[Excerpts from a dataset]
##############################

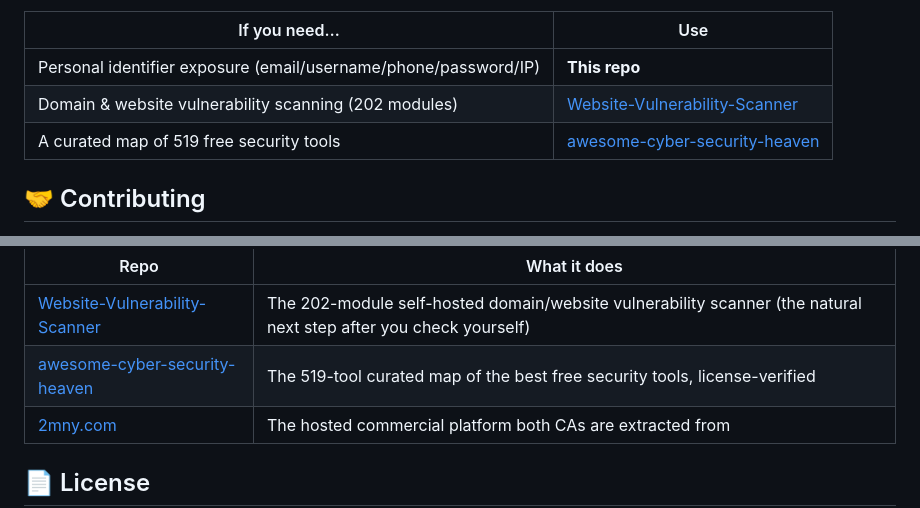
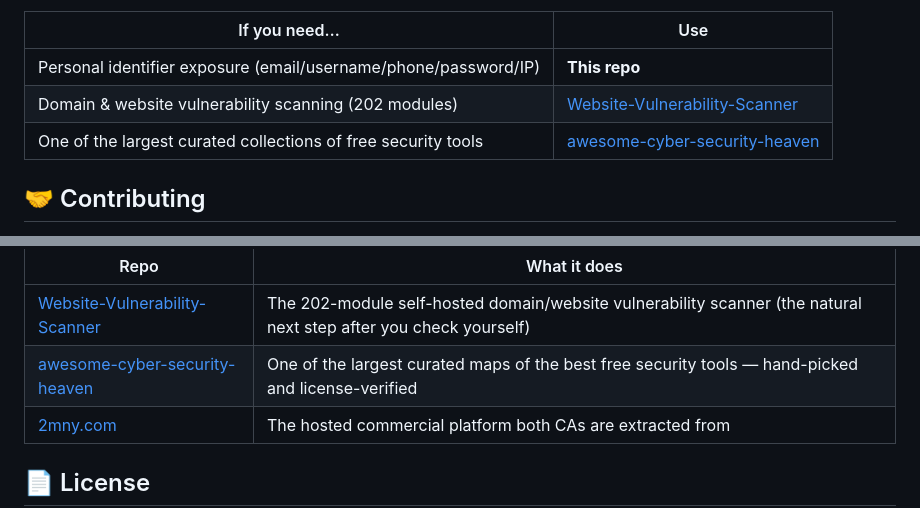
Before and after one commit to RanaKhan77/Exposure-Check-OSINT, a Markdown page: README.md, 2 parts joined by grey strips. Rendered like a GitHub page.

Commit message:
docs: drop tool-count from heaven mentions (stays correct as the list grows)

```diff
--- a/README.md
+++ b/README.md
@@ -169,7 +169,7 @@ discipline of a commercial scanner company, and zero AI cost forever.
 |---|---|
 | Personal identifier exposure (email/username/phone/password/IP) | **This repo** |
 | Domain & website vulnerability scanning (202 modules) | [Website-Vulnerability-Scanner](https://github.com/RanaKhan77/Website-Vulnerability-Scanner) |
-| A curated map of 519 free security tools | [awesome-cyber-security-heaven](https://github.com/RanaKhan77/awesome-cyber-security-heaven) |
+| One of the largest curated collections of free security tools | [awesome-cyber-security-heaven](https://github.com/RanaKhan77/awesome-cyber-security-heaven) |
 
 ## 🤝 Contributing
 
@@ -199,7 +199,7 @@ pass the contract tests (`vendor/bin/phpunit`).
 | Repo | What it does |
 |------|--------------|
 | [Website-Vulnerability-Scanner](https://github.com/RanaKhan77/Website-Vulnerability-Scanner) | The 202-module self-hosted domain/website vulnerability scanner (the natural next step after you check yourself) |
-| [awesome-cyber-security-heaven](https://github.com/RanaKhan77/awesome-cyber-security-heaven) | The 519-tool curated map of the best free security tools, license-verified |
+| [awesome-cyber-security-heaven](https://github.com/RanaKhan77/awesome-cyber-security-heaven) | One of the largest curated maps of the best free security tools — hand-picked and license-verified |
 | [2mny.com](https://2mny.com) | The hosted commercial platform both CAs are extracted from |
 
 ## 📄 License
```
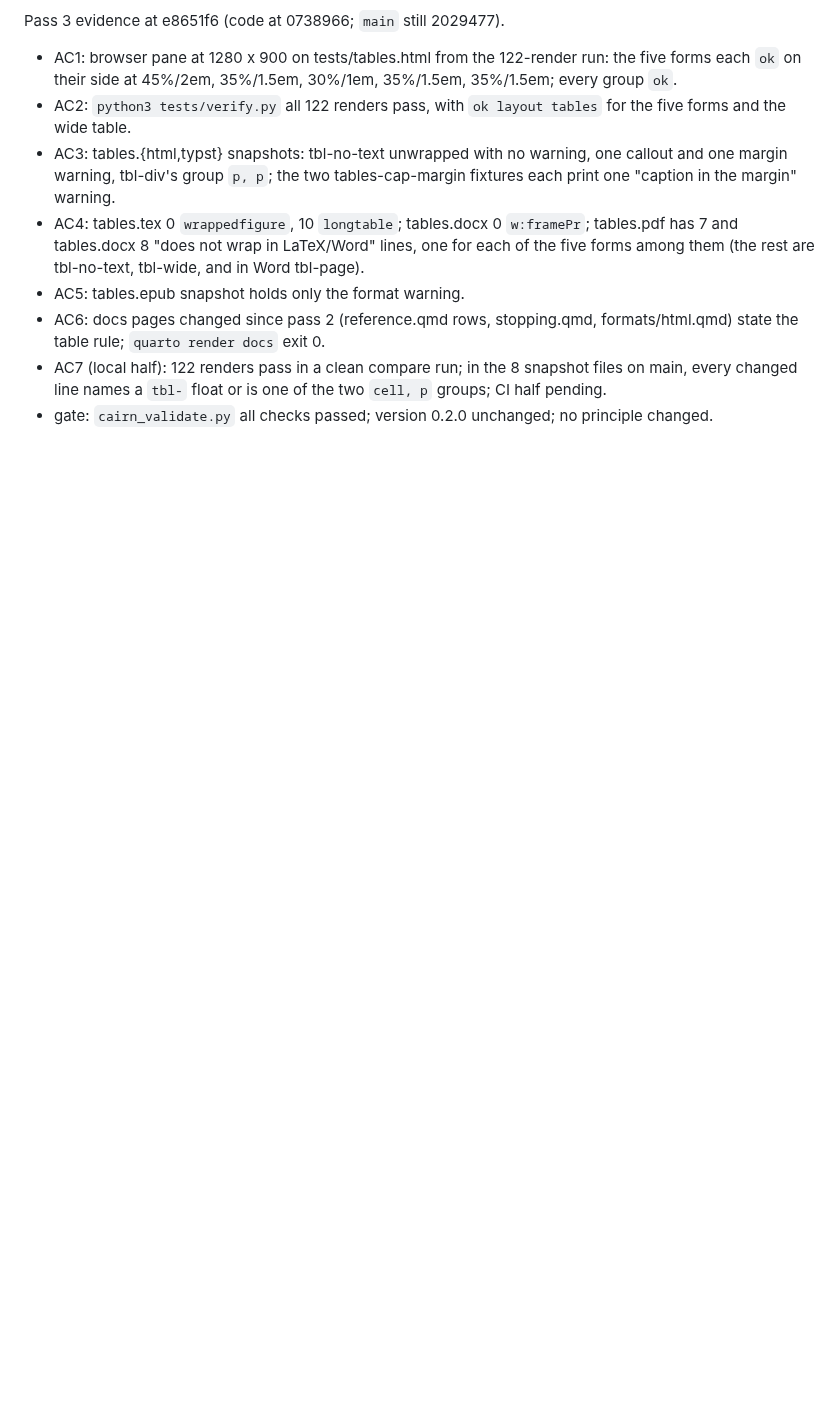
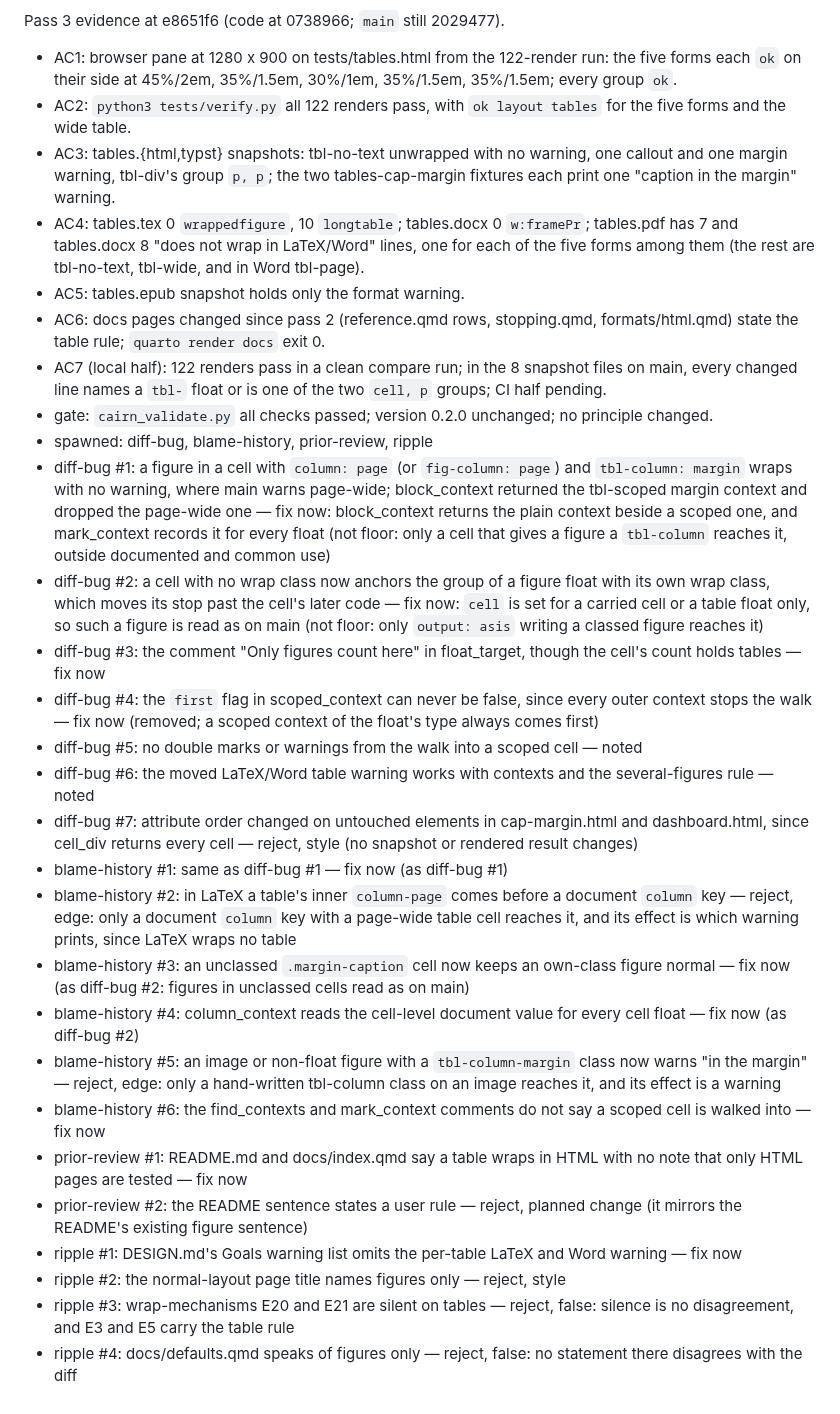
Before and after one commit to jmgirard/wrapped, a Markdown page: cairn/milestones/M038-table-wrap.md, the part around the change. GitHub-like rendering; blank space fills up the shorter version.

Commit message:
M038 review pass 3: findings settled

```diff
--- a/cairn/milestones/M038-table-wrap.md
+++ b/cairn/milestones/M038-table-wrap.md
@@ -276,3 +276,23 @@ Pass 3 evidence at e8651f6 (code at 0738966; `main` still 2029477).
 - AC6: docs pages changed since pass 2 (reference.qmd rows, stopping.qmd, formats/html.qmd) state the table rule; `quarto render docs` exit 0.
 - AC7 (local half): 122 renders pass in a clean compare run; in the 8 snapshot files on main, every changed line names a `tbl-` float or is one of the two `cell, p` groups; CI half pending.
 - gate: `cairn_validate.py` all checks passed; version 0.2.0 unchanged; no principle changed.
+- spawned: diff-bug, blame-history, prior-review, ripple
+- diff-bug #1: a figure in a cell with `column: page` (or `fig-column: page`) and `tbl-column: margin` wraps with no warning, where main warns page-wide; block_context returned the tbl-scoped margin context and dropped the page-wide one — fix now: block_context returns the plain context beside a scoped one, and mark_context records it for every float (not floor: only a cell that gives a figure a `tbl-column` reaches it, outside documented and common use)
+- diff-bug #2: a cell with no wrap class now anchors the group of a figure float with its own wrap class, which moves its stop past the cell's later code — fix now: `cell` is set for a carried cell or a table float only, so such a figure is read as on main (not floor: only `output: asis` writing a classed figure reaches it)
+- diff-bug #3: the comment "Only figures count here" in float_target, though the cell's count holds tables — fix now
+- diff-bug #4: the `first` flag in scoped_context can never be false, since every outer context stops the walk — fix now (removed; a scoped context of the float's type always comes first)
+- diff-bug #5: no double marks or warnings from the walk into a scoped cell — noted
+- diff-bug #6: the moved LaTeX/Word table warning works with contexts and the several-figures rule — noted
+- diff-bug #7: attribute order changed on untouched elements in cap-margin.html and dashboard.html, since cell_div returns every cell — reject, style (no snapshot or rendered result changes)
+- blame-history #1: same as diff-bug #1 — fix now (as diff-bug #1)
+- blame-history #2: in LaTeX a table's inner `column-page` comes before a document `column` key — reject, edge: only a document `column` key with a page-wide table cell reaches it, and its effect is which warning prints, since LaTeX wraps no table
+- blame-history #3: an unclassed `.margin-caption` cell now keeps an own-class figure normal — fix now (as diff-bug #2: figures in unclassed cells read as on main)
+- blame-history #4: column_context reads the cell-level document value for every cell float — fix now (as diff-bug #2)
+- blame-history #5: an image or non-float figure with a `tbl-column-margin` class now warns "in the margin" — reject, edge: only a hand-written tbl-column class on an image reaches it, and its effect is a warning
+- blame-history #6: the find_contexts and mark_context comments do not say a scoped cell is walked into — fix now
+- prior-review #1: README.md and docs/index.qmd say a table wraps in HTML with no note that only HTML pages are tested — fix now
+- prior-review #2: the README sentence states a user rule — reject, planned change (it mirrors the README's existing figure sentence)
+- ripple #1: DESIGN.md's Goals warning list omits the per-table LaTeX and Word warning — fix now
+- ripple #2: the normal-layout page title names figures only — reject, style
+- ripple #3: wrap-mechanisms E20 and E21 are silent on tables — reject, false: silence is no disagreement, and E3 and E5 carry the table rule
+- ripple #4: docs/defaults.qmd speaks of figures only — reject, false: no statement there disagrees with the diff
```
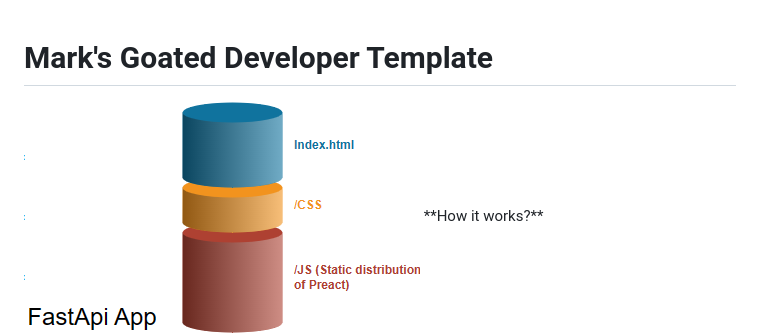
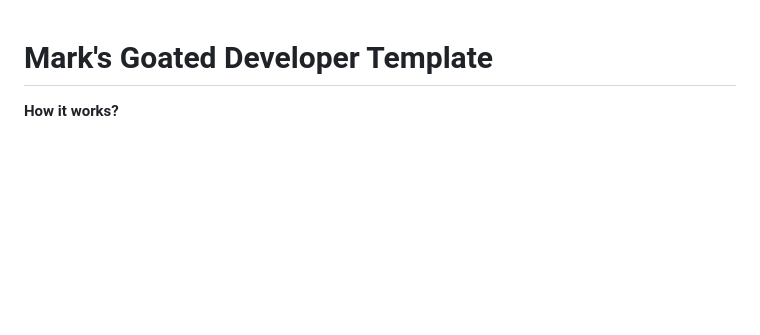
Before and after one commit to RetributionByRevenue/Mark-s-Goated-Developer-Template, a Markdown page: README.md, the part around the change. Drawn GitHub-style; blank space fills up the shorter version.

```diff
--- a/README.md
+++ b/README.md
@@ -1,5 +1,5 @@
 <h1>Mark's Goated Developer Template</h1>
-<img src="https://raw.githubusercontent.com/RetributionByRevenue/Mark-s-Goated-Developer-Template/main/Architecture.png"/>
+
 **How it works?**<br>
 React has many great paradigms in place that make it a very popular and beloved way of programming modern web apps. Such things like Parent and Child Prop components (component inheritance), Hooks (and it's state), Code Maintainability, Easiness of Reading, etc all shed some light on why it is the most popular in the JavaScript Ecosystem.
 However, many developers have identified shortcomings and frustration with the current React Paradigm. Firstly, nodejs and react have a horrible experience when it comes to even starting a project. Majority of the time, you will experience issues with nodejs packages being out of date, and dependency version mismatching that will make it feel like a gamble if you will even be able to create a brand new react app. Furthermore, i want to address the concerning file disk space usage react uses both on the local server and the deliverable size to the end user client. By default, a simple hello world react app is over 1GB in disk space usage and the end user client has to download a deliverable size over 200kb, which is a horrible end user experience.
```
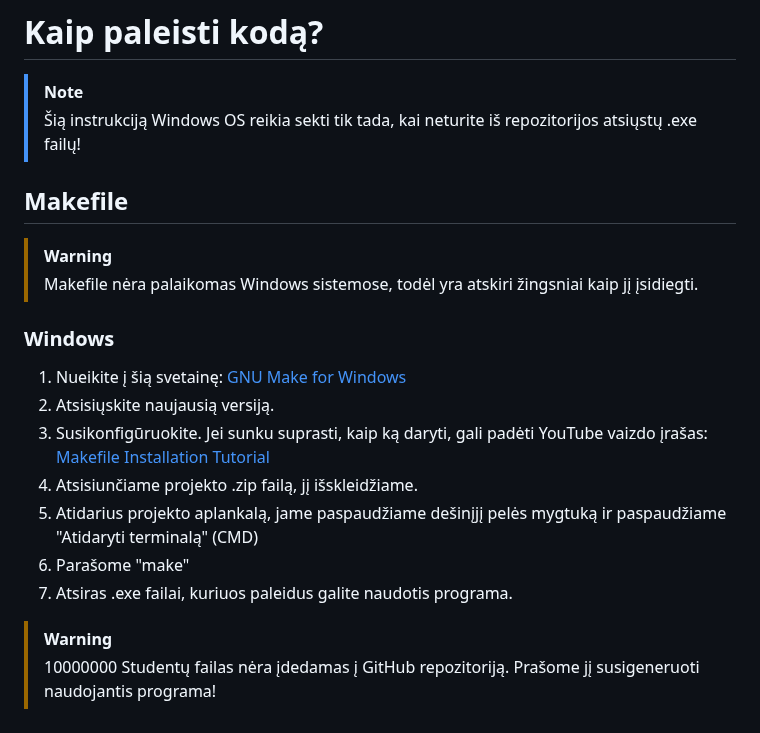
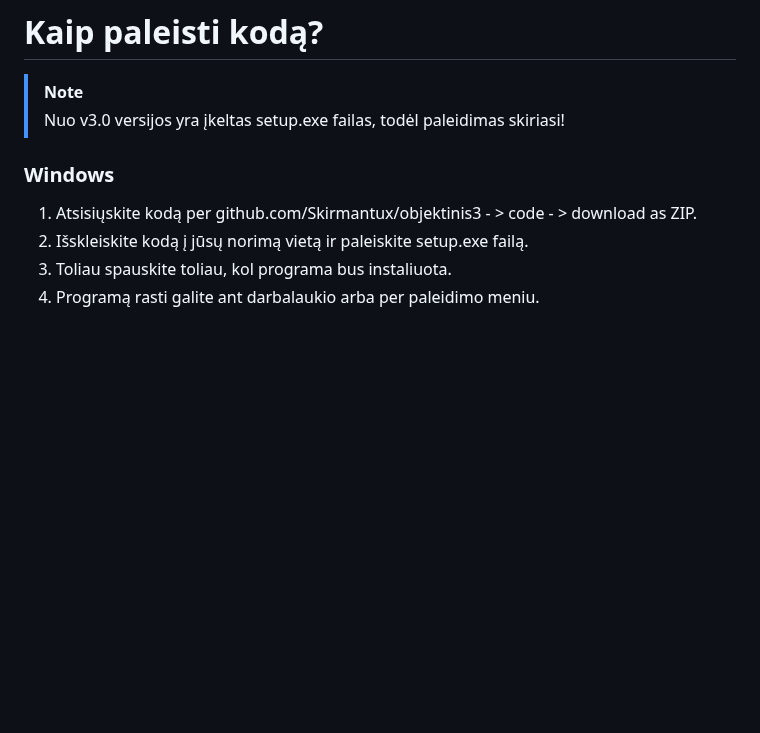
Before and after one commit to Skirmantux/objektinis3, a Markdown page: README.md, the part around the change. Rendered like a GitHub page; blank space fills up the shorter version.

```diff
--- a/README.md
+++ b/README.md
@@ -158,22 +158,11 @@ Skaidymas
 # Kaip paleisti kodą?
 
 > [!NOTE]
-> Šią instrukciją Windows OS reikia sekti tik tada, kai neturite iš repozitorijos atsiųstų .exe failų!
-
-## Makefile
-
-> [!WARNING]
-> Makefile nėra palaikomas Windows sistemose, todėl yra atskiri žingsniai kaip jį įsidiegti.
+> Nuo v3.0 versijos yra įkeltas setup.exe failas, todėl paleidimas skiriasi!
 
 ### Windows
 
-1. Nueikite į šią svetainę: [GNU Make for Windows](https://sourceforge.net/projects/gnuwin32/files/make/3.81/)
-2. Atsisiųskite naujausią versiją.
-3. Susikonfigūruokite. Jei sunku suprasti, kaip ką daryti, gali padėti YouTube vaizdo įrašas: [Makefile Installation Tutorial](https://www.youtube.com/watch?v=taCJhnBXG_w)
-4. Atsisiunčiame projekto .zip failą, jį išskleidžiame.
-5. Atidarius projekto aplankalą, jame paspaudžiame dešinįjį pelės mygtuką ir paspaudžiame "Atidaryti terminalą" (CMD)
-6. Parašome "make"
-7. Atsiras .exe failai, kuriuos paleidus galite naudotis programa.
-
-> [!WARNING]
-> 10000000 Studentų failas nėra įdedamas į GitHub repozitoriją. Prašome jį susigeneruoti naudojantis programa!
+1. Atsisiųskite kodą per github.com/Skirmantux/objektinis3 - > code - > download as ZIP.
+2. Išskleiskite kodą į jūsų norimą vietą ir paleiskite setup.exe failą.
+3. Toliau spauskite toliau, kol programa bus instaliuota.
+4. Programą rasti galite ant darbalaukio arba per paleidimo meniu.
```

##############################

Brief -
Scan the data above for the string "ripple". Copy every line in which it appears.

Task solution -
+- spawned: diff-bug, blame-history, prior-review, ripple
+- ripple #1: DESIGN.md's Goals warning list omits the per-table LaTeX and Word warning — fix now
+- ripple #2: the normal-layout page title names figures only — reject, style
+- ripple #3: wrap-mechanisms E20 and E21 are silent on tables — reject, false: silence is no disagreement, and E3 and E5 carry the table rule
+- ripple #4: docs/defaults.qmd speaks of figures only — reject, false: no statement there disagrees with the diff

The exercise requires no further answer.